However, many believe that the government's overtures towards Bangladesh has more to do with ground realities than great love for them. China is close on the heels, willing to exert its soft power in Bangladesh and Sri Lanka. So the Modi government is looking to be alert and keep “friendly” nations by our side. Also, there has always been a latent anti-India sentiment in Bangladesh, especially among hardliners. Bangladesh is also going through a churning with a new generation awake and conscious of its rights after the Shahbag movement. They are also considerably liberal in their mindset and open to accept India as a friend. It is the right time for India to reach out to this aspiring class as a benevolent power and not merely act in a brusque manner with them.
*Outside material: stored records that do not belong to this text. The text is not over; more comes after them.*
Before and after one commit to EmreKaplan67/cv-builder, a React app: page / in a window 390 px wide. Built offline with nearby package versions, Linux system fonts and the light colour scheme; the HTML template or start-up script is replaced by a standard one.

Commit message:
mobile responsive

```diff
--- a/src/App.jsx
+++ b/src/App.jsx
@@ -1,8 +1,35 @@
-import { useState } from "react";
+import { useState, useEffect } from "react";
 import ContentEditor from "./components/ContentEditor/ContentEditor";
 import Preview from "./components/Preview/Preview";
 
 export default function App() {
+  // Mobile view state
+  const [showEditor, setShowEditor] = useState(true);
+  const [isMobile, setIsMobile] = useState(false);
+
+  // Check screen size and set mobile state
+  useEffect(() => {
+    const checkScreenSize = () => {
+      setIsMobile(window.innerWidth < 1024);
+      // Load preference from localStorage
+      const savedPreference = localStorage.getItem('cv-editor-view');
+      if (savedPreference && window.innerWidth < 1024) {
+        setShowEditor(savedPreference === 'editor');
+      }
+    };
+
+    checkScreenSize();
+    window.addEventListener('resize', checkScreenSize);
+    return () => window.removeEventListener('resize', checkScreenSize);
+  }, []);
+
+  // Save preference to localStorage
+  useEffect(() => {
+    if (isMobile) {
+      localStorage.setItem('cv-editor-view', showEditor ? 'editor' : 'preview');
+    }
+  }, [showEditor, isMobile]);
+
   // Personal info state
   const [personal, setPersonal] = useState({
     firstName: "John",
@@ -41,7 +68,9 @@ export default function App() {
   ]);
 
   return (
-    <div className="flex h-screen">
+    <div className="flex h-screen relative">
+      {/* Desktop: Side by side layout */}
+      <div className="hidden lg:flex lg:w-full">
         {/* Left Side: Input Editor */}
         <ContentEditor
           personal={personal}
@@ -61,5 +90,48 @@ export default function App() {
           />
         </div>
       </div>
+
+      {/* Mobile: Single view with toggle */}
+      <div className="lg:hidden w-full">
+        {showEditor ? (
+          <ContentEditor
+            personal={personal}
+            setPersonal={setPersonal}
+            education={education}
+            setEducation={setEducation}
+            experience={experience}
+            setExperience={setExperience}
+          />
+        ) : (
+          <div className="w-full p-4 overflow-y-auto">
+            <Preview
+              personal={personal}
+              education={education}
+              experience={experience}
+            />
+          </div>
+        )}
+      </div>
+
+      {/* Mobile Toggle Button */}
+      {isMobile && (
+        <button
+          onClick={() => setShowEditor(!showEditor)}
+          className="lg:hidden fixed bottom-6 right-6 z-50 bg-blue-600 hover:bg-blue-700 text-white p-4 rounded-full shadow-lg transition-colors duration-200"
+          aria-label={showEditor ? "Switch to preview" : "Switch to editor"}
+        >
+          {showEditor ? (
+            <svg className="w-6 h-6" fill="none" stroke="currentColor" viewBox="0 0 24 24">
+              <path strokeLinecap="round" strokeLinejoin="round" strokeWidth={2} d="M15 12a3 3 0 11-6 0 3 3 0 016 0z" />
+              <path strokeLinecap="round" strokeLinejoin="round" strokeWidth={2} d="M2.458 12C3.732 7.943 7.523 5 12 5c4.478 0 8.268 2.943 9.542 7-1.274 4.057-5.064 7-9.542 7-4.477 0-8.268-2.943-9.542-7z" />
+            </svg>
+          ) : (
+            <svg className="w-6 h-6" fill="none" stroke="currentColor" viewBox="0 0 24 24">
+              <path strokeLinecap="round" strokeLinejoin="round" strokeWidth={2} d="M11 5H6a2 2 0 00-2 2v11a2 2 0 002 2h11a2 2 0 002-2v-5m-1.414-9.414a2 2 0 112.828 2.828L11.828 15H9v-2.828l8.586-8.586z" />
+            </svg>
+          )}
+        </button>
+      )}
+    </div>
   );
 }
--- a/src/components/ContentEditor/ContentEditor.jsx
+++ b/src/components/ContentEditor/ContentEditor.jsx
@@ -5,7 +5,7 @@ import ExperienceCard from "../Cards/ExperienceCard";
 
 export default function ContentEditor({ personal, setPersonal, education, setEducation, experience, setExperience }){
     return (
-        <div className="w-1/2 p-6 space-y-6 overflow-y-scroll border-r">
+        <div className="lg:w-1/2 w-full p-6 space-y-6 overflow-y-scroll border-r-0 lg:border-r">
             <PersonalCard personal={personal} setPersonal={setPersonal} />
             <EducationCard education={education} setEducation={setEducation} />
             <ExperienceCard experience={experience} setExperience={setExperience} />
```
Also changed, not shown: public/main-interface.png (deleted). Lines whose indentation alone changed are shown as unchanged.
The Teesta agreement if and when inked, will be a huge vote of confidence of India's willingness to maintain close relations with Bangladesh. Mamata Banerjee and her party is currently facing the heat from the CBI controversy of the Sharada scam. Hence they may be considerably subdued in their opposition if the Modi government pushes hard for it. On its part, Bangladesh also has to keep its share of the deal. It can't let its border be used for terrorist activities, irrespective of who is in power. Bangladesh has proposed to share rice with all the North Eastern states of India and has even offered to share their port with them for mutual benefit. The process of establishing good relations has just started and the path is fraught with many possible roadblocks in the way. It will take firm commitment from both sides to reach the desired destination. The acche din in the India-Bangladesh relationship is yet to come, but the future looks quite bright.